Work item – After reading the data below, copy out every line that contains the word "http".
──────── Supplied information
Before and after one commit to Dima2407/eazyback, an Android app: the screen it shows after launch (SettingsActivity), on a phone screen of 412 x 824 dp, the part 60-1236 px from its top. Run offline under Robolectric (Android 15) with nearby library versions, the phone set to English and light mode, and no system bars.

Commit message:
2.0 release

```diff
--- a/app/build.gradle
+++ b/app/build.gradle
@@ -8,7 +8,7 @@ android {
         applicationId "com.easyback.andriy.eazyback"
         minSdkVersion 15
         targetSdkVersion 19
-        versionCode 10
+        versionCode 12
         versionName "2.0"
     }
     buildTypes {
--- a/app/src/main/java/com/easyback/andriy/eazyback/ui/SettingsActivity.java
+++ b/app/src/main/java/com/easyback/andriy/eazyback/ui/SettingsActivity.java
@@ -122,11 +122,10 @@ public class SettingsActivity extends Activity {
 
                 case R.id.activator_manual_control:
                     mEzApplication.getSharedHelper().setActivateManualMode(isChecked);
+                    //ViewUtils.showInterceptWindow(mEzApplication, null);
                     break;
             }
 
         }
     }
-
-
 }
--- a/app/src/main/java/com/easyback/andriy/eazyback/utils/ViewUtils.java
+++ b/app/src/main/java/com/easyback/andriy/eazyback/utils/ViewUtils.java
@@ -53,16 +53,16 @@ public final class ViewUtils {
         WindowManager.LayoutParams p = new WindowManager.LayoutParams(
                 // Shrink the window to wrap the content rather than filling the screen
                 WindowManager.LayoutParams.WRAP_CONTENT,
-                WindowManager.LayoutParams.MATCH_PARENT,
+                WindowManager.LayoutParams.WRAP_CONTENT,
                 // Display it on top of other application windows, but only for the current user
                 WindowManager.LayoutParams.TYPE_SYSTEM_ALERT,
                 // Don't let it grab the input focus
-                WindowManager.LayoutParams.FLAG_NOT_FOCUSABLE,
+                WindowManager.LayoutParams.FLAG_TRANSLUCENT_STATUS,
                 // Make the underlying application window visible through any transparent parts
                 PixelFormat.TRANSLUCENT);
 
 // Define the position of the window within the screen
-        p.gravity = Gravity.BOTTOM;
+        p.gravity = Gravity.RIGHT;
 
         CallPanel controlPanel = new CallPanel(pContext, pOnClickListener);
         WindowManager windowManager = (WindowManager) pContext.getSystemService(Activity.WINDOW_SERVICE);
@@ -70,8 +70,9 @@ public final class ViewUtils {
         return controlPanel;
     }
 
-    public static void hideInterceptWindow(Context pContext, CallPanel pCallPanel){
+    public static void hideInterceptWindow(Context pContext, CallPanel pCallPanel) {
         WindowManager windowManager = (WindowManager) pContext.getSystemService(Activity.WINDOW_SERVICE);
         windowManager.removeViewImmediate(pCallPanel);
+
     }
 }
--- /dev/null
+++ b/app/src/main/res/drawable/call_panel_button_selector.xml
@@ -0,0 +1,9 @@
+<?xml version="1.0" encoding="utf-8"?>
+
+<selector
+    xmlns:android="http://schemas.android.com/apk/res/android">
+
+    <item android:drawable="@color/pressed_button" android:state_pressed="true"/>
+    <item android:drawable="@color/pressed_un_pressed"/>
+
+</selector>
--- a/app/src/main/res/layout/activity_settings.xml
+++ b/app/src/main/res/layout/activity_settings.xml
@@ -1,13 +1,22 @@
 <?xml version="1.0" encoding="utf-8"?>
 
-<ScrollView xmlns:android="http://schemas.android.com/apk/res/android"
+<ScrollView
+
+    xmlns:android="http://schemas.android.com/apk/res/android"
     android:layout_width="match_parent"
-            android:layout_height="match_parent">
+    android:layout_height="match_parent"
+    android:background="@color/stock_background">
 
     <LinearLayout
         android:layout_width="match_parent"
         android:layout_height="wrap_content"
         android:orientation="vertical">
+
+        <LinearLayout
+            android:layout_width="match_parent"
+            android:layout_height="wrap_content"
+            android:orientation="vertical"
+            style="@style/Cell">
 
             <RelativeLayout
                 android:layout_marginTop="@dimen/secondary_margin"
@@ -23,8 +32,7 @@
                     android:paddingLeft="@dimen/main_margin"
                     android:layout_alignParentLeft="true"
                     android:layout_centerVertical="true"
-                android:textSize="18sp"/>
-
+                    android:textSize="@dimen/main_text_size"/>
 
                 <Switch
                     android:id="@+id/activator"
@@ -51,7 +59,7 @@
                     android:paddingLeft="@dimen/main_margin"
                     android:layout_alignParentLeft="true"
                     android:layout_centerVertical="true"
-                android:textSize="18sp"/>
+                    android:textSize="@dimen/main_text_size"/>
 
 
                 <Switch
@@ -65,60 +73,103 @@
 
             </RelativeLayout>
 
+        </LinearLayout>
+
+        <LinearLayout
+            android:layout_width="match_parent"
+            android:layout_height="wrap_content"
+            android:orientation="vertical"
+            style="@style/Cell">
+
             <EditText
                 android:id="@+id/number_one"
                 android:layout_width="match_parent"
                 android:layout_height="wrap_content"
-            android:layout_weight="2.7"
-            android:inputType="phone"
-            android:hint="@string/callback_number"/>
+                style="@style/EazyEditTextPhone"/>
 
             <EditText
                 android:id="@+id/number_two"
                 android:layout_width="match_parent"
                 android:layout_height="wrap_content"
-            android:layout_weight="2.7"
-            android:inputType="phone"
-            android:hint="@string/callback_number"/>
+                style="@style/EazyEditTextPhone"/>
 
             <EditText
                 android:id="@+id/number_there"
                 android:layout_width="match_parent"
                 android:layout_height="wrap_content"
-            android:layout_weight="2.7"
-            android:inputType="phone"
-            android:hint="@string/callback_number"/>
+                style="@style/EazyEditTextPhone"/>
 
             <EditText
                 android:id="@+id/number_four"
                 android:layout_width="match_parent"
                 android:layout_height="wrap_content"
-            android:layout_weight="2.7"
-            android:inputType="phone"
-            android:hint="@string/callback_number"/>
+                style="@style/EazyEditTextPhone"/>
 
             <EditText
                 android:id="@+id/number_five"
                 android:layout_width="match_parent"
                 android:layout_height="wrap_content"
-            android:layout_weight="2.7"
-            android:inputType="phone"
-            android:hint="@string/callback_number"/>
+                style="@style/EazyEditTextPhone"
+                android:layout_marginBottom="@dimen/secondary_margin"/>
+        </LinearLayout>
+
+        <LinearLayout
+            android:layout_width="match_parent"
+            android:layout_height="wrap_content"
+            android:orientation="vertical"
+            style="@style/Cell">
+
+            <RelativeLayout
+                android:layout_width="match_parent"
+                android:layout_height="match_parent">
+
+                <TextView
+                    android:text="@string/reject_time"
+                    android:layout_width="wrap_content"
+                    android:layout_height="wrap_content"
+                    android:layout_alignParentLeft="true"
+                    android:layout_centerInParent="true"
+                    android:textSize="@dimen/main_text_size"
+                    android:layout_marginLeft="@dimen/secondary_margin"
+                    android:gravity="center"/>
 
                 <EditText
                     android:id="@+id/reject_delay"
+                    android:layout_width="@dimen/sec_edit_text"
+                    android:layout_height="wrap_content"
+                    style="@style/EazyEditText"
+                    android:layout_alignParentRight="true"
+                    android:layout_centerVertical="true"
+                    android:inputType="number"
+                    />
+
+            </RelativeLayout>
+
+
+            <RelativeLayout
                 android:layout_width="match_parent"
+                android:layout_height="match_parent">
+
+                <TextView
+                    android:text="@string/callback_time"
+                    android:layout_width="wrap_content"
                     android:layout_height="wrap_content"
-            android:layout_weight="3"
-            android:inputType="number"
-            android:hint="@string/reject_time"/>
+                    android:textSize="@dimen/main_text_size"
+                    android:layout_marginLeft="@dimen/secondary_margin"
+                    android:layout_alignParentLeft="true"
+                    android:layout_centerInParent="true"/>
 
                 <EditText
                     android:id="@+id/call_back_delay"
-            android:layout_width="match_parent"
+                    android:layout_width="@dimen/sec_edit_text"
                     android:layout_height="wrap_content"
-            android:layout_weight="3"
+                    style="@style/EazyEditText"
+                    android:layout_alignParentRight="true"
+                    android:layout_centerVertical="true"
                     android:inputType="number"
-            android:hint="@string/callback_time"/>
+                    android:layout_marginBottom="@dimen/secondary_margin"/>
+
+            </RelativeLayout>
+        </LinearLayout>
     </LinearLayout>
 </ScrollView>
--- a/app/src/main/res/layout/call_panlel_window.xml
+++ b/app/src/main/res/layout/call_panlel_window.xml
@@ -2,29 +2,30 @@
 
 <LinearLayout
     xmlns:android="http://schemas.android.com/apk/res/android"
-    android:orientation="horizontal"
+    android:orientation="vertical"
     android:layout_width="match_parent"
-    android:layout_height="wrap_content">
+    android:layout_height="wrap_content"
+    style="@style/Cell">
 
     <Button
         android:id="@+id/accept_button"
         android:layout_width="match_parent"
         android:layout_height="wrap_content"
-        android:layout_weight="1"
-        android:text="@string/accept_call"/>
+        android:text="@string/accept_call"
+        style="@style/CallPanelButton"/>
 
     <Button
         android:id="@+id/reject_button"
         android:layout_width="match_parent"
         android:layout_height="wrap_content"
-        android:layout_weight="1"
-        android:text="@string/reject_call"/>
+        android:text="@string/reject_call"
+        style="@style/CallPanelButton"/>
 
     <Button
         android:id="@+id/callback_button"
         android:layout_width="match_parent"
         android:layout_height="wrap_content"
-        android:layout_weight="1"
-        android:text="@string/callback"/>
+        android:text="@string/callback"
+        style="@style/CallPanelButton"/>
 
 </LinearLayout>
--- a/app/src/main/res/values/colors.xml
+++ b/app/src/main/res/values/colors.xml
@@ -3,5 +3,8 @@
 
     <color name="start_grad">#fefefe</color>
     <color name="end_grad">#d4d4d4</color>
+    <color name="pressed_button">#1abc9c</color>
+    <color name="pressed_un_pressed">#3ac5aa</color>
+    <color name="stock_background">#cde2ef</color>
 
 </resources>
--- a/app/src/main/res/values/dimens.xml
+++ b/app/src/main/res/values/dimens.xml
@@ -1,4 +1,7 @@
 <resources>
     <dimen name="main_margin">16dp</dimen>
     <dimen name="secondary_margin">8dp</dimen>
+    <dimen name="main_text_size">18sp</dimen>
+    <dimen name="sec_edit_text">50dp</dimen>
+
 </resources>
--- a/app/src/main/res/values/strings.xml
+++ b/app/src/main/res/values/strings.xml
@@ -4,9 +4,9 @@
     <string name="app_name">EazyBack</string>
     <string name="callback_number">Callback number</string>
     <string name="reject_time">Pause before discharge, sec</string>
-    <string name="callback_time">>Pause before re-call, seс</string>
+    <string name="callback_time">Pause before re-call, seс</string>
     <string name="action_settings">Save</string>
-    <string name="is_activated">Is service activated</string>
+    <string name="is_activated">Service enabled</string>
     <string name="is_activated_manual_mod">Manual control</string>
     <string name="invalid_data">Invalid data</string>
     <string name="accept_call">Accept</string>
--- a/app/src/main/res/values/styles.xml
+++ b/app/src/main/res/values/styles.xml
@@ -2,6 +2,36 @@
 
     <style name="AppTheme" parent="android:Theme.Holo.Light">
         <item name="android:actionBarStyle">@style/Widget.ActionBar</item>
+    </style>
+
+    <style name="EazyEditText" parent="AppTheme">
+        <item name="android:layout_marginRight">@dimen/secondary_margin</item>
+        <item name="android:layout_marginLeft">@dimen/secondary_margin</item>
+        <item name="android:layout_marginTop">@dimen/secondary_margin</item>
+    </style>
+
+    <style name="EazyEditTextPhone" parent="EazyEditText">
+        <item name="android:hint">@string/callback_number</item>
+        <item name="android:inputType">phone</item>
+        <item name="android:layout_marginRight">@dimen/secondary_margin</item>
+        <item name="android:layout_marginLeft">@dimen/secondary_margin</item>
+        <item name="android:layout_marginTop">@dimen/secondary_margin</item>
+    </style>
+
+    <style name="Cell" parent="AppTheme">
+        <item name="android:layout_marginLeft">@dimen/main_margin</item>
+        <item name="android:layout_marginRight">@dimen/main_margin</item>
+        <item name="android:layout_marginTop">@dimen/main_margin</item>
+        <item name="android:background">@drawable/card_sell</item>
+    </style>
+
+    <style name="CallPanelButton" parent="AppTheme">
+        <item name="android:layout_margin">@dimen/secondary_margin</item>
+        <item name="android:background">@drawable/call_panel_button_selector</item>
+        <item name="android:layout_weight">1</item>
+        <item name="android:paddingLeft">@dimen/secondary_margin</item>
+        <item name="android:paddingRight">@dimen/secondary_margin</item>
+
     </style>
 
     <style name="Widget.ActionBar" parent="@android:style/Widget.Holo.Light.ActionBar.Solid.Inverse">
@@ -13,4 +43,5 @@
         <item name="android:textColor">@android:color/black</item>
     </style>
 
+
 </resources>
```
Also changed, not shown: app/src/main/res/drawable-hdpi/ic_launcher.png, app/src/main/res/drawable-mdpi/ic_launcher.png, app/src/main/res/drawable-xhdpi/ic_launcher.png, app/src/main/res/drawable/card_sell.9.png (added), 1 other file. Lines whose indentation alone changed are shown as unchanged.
────────────────
Answer section –
+    xmlns:android="http://schemas.android.com/apk/res/android">
-<ScrollView xmlns:android="http://schemas.android.com/apk/res/android"
+    xmlns:android="http://schemas.android.com/apk/res/android"
     xmlns:android="http://schemas.android.com/apk/res/android"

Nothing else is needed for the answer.